[9] Then said he, Lo, I come to do thy will, O God. He taketh away the first, that he may establish the second.
[10] By the which will we are sanctified through the offering of the body of Jesus Christ once for all.
).

Is it Saturday or Sunday? Saturday (the seventh day) was clearly attached to the finishing of the Old Creation (Genesis:2:1-3 [1] Thus the heavens and the earth were finished, and all the host of them.
[2] And on the seventh day God ended his work which he had made; and he rested on the seventh day from all his work which he had made.
[3] And God blessed the seventh day, and sanctified it: because that in it he had rested from all his work which God created and made.
). Sunday, the first day of the new week celebrates the Resurrection and the new creation in Christ. Christians are a new creation (2 Corinthians:5:17Therefore if any man be in Christ, he is a new creature: old things are passed away; behold, all things are become new.).

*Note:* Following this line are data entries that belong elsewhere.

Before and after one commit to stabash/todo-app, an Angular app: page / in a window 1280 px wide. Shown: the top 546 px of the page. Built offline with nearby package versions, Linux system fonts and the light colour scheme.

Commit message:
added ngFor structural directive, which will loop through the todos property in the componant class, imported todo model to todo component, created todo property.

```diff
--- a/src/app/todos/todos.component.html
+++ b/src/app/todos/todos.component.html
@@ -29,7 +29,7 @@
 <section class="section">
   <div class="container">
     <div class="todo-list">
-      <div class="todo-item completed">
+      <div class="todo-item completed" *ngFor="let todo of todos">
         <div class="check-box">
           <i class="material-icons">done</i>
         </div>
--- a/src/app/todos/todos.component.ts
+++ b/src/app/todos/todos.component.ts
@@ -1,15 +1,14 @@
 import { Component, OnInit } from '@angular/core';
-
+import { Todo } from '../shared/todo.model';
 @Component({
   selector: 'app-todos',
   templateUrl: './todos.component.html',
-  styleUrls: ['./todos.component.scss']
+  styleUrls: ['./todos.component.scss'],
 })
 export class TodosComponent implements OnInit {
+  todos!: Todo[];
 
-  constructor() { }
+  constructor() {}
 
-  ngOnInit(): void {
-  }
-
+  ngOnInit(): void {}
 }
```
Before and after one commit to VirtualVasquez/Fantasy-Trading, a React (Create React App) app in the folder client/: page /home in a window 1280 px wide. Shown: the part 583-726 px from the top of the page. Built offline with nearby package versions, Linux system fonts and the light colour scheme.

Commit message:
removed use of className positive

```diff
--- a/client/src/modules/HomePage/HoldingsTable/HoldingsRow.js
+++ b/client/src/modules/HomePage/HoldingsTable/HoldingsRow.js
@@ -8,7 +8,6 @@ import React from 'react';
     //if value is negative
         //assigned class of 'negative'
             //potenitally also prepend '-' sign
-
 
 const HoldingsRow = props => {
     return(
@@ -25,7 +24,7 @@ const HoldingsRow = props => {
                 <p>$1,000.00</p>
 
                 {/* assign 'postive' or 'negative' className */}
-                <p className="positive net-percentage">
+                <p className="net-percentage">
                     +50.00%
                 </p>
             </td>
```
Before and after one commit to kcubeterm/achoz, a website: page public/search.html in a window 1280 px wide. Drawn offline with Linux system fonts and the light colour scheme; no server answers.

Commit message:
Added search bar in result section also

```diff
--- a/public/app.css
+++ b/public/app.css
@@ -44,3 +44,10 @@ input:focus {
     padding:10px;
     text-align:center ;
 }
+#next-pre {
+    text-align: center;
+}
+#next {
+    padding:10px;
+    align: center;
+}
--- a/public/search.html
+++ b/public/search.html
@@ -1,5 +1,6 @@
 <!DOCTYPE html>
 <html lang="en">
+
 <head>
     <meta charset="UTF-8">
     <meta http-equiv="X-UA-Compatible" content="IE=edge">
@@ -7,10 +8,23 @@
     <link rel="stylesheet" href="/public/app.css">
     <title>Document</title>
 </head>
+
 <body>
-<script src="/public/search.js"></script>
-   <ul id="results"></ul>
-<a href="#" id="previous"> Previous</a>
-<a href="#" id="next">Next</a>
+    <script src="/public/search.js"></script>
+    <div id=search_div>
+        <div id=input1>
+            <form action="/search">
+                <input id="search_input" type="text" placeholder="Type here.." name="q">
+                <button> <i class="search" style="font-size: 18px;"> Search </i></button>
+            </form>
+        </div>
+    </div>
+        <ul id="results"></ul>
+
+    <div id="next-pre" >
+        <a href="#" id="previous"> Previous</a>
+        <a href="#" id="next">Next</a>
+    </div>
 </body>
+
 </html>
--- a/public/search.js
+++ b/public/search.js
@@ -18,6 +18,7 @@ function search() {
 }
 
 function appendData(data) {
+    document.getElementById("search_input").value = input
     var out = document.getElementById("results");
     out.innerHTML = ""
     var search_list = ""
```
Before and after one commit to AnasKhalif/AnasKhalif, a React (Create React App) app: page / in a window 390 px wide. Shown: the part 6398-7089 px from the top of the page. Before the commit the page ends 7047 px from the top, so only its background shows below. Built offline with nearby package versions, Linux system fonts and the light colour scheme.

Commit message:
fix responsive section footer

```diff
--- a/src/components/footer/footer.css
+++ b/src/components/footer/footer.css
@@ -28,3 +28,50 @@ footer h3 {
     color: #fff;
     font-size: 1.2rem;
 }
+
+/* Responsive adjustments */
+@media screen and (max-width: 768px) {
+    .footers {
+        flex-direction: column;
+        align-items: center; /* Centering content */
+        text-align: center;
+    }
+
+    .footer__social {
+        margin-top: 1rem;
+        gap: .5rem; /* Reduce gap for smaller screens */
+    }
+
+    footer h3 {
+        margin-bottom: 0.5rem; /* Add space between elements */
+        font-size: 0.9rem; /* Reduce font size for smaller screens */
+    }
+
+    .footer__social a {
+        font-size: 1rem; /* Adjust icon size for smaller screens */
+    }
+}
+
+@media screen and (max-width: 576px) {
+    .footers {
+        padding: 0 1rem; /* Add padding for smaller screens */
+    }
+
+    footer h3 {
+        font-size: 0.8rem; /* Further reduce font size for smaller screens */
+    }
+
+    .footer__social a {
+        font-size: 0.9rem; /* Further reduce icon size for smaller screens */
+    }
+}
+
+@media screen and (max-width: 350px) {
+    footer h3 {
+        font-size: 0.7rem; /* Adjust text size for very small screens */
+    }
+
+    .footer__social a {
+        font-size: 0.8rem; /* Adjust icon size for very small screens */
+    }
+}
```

Is it Jewish externals and superficial ritual purity or internal cleansing and heart purity? Psalm 51 answers that question clearly: “Sacrifice you did not desire or I would give it; You do not delight in burnt offering. The sacrifices of God are a broken spirit, a broken and a contrite heart—these, O God, You will not despise” (vv. 16-17).

This brief article is not intended to be an exhaustive analysis of the Hebrew Roots Movement. For now we are just asking questions. There are detailed larger articles and a book in production to examine in depth and detail the entire movement. We hope to offer corrections to many aberrant practices and deal more fully with some of the issues raised in this piece. Stay tuned.